On June 19th, New York unanimously passed a bill legalizing the use of eBikes and eScooters statewide. While there are some exceptions, these vehicles are now an option for many New Yorkers. Read on for a breakdown of eBikes and eScooters, information on purchasing and using one, and some local tips.
What is an eBike?
eBikes are just like regular bicycles powered by pedaling, but they also have electrical components such as batteries and motors.
What is an eScooter?
Similar to eBikes, eScooters are regular scooters that are foot-powered by pushing off the ground (think Razor brand scooters) but they also have electrical components including motors and batteries.
How much do eBikes and eScooters cost?
Across the board, prices range from $299-$5,199, depending on make, model, and desired features. In many places, eScooter share companies such as Bird or Lime allow rental for cheap short-term use. For example, a Lime eScooter costs $1 plus an additional 30 cents per minute. Business Insider‘s “Best Electric Scooters You Can Buy”, Lifewire‘s “9 Best Electric Scooters of 2019”, Cycling Weekly‘s “13 of the Best Electric Bikes for 2019” and REI‘s “How to Choose an Electric Bike” are great places to start if you are interested in purchasing one.
How do eBikes and eScooters work?
While there are many varieties, most eBikes and eScooters work by allowing riders to turn electric power on once they reach a certain speed on their own. The electric features of eBikes and eScooters are meant to enhance human abilities, rather than replace them – hilly and otherwise difficult terrain can be much more manageable with the extra electric support. Depending on the make and model, the power usually comes from a standard wall outlet charge lithium ion battery that takes 3-6 hours to fully charge, lasts 800-1,200 charges, and provides an electric range of 20-100 miles.
Are eBikes and eScooters safe?
When used responsibly, eBikes and eScooters are about as safe as non-electric bicycles and scooters, since most of them stop providing electric assistance once speed reaches 20 miles per hour and since they are only allowed to be used in certain areas. A 2019 Consumer Reports investigation found that since eScooters were first introduced in late 2017, at least 1,500 riders have been injured and 8 people have died. As time passes and local regulations are set, awareness and safety will likely increase. When riding an eBike or eScooter, consider wearing a helmet, be sure to read all safety stickers and manuals, and stay alert.

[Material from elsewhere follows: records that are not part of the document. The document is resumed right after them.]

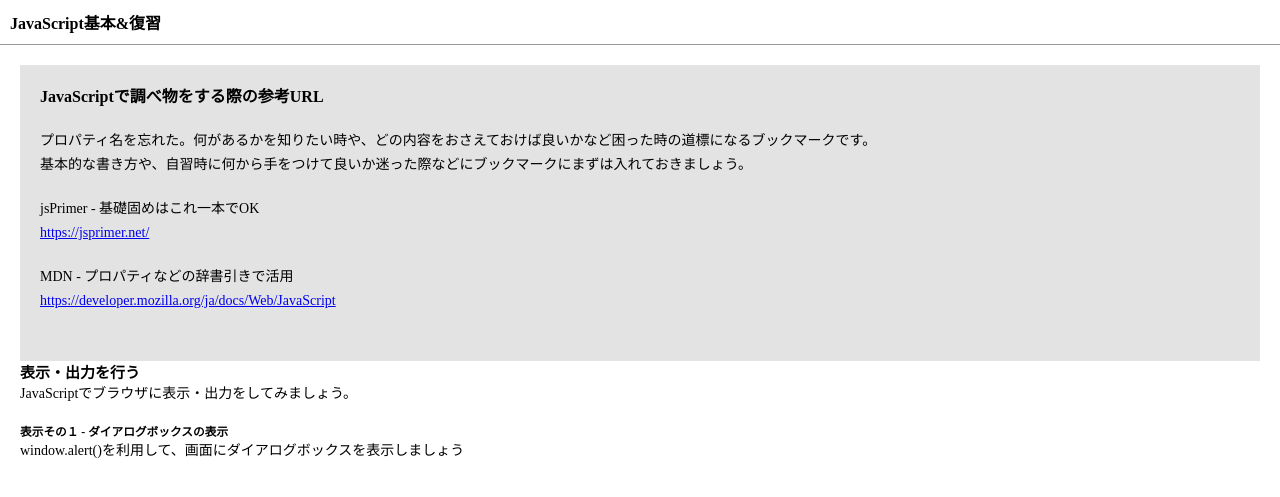
Repository: Yuto-Arakawa/study_js
Page: 01_basic/荒川/ara_basic01.html
The author's editor kept a copy of each file at every save. The page is drawn from the files as they stood at one save, then again after the next save.
The browser window is 1280 px wide. The pictures show the whole page.

Above is the page before, as saved 2026-11-06 15:20:15.

After the next save:
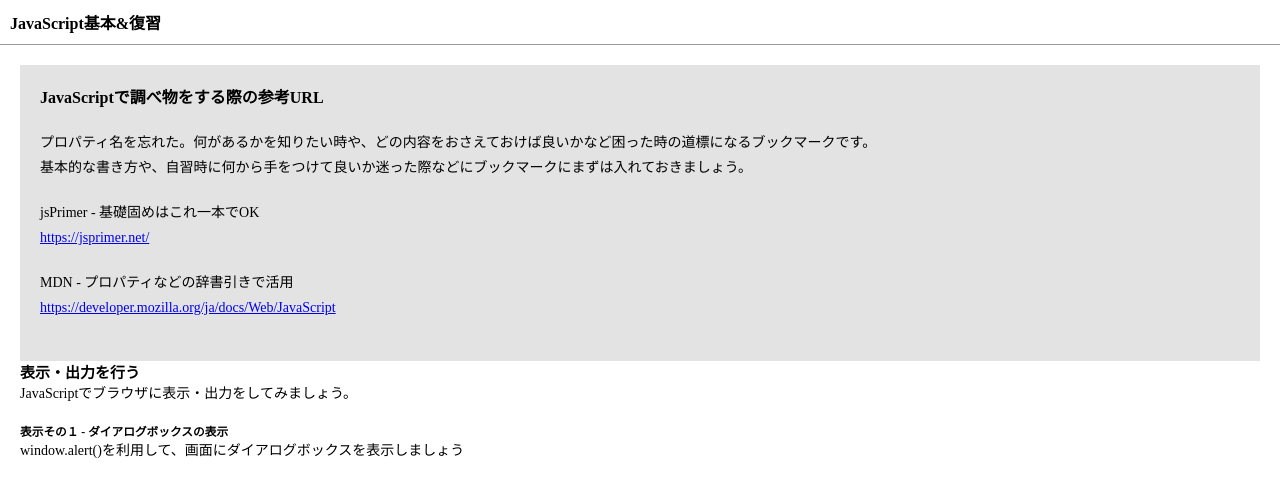
Saved 16 s later.
--- a/01_basic/荒川/css/basic01.css
+++ b/01_basic/荒川/css/basic01.css
@@ -20,7 +20,7 @@ main{
     padding: 20px;
     height: 296px;
     background-color: #e3e3e3;
-    line-height: 24px;
+    line-height: 25px;
     h2{
         font-size: 16px;
         margin-bottom: 20px;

What benefits do they have compared to a car?
eBikes and eScooters have many benefits when compared to cars, such as providing exercise and fresh air, reducing an individual’s carbon footprint, offering an alternative to traffic-laden roads and crowded public transportation, and saving money on gas and auto repairs.
Who can use eBikes and eScooters?
- Just about anyone! eBikes and eScooters do not require any special insurance, license, or registration.
- Helmets do not need to be worn, and at least one hand must be on the handlebar at all times.
- Users must be at least 16 years old and generally weigh under 220 pounds, though some models claim to withstand up to 350-pound riders.
- The general range of an electric bike battery is 20-100 miles depending on conditions such as power modes used, terrain, extra weight, and wind.
- Travel is allowed in all designated bike lanes, though New York’s bill allows individual cities and towns to create their own regulations based on their needs. No cities or towns in Suffolk County have yet released their own eBike and eScooter regulations, though these will become available to interested residents as they do.
- eBike and eScooter rental companies are not allowed in Manhattan, and will need permission to operate in other boroughs. Users in Manhattan must own their eBike or eScooter.
Will eBikes and eScooters replace restaurant delivery cars on Long Island? Perhaps, in high-density and high-population areas such as the downtown Main Street area of Patchogue. The relatively low battery range of eBikes and eScooters does not make them a strong alternative to food delivery cars across Long Island, since many residential towns are far from city centers and perhaps popular restaurants. As use increases and local regulations are set, the efficiency and popularity of eBikes and eScooters will likely increase, perhaps enough to replace restaurant delivery cars in more areas throughout the island.